A Lawton woman who pleaded guilty earlier this year to stealing from her elderly father was sentenced last week. Janetta Whitethunder, 52, was sentenced to six months in jail and 10 years of probation after pleading guilty in January to a single count of exploitation of an elderly adult.
The Lawton Constitution, a local newspaper, describes the case against Whitethunder as follows:
"Whitethunder victimized her father, who had been diagnosed with dementia, by obtaining and cashing 18 checks totaling $11,258.85 between December 2011 and Feb. 8, 2012, according to an affidavit filed in court. She was accused of "grooming" her father for further exploitation by trying to convince him to close out his bank account, containing $92,000, which would have provided her instant access to his savings without an itemized list of transactions."

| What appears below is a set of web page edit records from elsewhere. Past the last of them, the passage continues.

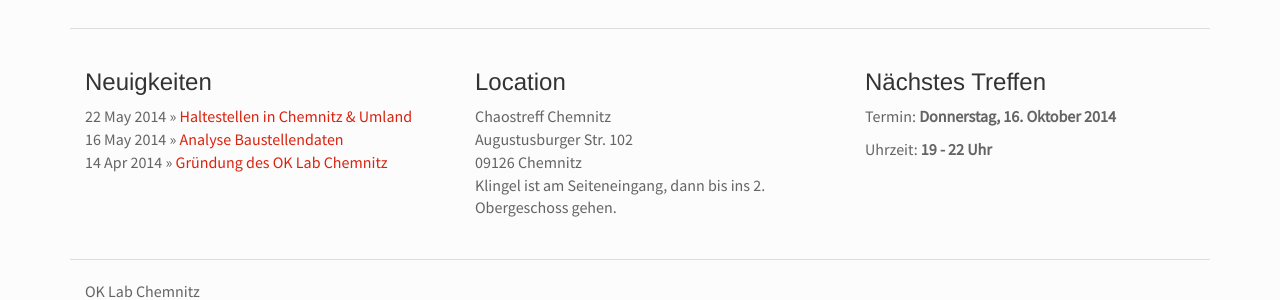
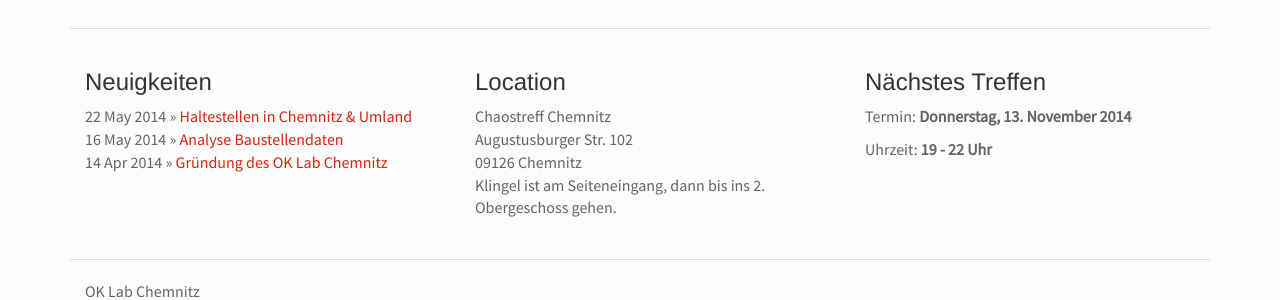
Before and after one commit to CodeforChemnitz/codeforchemnitz.github.io, a Jekyll site: the page built from index.html, in a window 1280 px wide and 979 px high. Shown: the part 666-966 px from the top of the window. Built offline with Jekyll 4.4.1, drawn with Linux system fonts in a browser that asks for light colours; Markdown is read by kramdown in place of the engine named in the settings.

Commit message:
update events in Chemnitz

```diff
--- a/_data/treffen.yml
+++ b/_data/treffen.yml
@@ -1,6 +1,6 @@
 # comment day to have a "unknown event date" message
 day: Donnerstag
-day-nr: 16
-month: Oktober 2014
+day-nr: 13
+month: November 2014
 time: 19 - 22 Uhr
 #location: Altes Heizhaus im Innenhof der TU Chemnitz, Str. der Nationen 62
```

They say she twice tried to close his account before a bank employee contacted the victim's son, who held power of attorney.
In Oklahoma, it is often considered a more heinous criminal offense to victimize a particularly vulnerable person. Children, the disabled, and the elderly are among the groups of people the state considers to be in need of additional safeguards. When a person commits a crime against a member of one of these groups, the penalties are often more severe than if the same crime were committed against an able-bodied adult of sound mind.
Assault and battery, for example, is punishable in most cases by 90 days in jail and a fine of up to $1,000. If assault and battery is committed by "a person of robust health or strength" against a person who is "aged, decrepit, or incapacitated," it is considered aggravated assault and battery, which is a felony punishable by a maximum of five years in prison. If the victim is a child, however, the assault is considered child abuse--a felony punishable by a maximum of life in prison.
Financial exploitation of an elderly adult is similar in holding harsher penalties than typical fraud charges. Fraud, embezzlement, and other theft crimes are often prosecuted and penalized according to the value of the stolen property. In general, fraud that involves $500 or less is a misdemeanor punishable by a maximum of one year in jail; fraud in excess of $500 is a felony punishable a maximum of 10 years in prison.
While fraud can be a misdemeanor, under 21 O.S. § 843.4, financial exploitation of the elderly (defined as anyone aged 62 or older) is a felony. If the value of the assets are less than $100,000 the maximum penalty is 10 years in prison, but if the assets are valued at greater than $100,000, financial exploitation of an elderly person is punishable by 15 years in prison.